Image of Heinrich Schmieder, who played Rochus Misch in Der Untergang. I only read about Rochus Misch to verify that he had actually seen Hitler die in the Fuhrerbunker, so that various Boys from Brazil scenarios would finally die in my imagination.

But when I finished the article, I was angry. The last paragraph:

"I knew about Dachau camp and about concentration camps in general," he tells me. "But I had no idea of the scale. It wasn't part of our conversations. The Nuremberg Trial dealt with crimes committed by the Germans. But you must remember there was never a war when crimes weren't committed, and there never will be."

This quote suggests one of the following options:

The problem is that all of these choices are unconscionable.

When I first read the Misch article, I thought of this webcomic from Subnormality, comparing the differences between Traudl Junge, one of Hitler's secretaries, and Sophie Scholl, one of the leaders of the White Rose, a group of college students executed for printing pamphlets advocating resistance against the Nazi regime. It portrays the difference between those who passively supported the Nazis and those who opposed them as clear-cut as the solid black line dividing the two halves of the page.

Picture of detainees at Guantánamo Bay. As an American, living in this world of endless detention and secret prisons, it is difficult for me to be sure that I am on the right side of that line. While it is clear that the detainees at Guantánamo are not there to be exterminated, and neither the current nor former leaders of our nation are anything like Hitler, it is also not clear that all of our country's actions are consistent with my conscience.

Unlike Traudl Junge or the millions of other Germans who supported the Nazis in the 1930s and 1940s, I do not even have the excuse that dissidence would cause me to be killed or thrown in prison. Unlike someone living under an authoritarian regime, I cannot claim that any action I take will be ignored by the government. I am, along with 200 million other American citizens, at least partially to blame for this country's mistakes.

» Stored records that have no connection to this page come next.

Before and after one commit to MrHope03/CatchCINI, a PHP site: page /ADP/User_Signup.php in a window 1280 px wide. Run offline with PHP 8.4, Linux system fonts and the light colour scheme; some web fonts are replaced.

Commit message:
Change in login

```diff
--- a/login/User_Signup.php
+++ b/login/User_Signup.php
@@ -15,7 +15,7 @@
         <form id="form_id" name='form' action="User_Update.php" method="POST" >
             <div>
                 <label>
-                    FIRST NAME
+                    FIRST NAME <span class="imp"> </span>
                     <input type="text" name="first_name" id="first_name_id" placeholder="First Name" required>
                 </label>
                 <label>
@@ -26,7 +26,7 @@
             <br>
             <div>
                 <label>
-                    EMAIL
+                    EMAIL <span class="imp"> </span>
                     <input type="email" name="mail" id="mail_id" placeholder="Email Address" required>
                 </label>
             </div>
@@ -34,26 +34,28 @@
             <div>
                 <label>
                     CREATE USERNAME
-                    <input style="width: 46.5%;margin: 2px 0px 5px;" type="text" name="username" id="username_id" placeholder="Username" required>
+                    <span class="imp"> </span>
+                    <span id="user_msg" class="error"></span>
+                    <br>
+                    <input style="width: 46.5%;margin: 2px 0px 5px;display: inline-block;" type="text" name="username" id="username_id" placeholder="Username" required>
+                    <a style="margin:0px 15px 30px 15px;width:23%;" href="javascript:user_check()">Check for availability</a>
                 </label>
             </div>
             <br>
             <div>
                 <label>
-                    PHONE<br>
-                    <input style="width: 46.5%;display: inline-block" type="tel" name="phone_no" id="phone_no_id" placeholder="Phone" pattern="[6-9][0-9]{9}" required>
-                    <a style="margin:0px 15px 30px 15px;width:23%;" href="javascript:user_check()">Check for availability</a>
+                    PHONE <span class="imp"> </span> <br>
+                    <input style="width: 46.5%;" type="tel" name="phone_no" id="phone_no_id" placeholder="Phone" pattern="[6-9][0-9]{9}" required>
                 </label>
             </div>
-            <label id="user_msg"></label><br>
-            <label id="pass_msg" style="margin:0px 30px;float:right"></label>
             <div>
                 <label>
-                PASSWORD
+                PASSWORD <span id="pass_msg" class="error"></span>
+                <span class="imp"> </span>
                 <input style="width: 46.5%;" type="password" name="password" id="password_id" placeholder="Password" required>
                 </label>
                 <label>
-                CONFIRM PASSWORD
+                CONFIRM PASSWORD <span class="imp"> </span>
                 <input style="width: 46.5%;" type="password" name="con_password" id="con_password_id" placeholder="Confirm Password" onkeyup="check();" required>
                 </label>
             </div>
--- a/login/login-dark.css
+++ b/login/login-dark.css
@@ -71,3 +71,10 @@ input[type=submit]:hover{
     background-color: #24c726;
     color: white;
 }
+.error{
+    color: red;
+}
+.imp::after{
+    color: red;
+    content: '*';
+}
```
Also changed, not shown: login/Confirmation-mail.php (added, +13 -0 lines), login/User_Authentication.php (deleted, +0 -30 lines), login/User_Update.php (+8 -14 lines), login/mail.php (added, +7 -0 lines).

I am not saying that I think I should be indicted for war crimes, nor that terrorist attacks upon my person would be justified. I do think that we as a nation should be less reluctant to revisit our past mistakes in order to adequately confront them. We have not done this with Guantánamo, nor Abu Ghraib, nor Fallujah, nor Al-Mahmudiyah, nor the multitude of other incidents and atrocities that happen every single day but are never thrust into the public eye.